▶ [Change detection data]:
>>>

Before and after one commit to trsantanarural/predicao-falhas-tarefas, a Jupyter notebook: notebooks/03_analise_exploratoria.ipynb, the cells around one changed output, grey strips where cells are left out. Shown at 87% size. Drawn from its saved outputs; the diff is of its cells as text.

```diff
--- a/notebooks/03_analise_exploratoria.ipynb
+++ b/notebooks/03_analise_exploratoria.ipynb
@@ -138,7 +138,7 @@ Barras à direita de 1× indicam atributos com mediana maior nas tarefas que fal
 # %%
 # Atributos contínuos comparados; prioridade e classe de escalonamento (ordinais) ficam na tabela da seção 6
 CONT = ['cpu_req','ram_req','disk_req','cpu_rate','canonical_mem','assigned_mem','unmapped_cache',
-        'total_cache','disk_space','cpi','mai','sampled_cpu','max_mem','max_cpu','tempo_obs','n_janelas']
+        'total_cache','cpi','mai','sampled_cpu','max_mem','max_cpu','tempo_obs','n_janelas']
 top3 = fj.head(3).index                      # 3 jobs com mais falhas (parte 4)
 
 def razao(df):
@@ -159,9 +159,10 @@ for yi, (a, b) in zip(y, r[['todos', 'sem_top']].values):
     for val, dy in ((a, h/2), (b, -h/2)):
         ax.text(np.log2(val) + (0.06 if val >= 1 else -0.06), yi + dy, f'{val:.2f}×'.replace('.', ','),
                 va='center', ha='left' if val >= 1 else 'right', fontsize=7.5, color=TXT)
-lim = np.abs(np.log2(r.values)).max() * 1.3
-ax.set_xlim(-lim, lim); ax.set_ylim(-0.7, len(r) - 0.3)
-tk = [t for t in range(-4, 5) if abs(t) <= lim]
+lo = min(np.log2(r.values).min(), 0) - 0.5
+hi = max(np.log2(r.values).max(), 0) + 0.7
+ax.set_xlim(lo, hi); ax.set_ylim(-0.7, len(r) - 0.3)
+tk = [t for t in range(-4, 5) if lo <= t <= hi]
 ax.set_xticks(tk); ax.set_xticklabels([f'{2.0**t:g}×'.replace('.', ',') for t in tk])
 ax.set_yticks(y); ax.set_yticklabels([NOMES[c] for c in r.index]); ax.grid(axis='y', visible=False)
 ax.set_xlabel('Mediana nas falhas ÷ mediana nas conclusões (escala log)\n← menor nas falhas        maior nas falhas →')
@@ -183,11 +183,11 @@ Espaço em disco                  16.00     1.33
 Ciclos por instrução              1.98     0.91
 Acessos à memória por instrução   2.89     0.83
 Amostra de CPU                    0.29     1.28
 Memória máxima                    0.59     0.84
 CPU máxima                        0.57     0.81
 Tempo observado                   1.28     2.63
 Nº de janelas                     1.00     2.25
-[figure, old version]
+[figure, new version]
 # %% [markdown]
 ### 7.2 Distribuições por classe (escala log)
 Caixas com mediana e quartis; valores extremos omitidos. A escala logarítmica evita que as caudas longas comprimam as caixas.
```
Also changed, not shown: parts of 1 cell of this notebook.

<<<

Filter the entries above and copy only the lines that hold "escala".

 ax.set_xlabel('Mediana nas falhas ÷ mediana nas conclusões (escala log)\n← menor nas falhas        maior nas falhas →')
 ### 7.2 Distribuições por classe (escala log)
 Caixas com mediana e quartis; valores extremos omitidos. A escala logarítmica evita que as caudas longas comprimam as caixas.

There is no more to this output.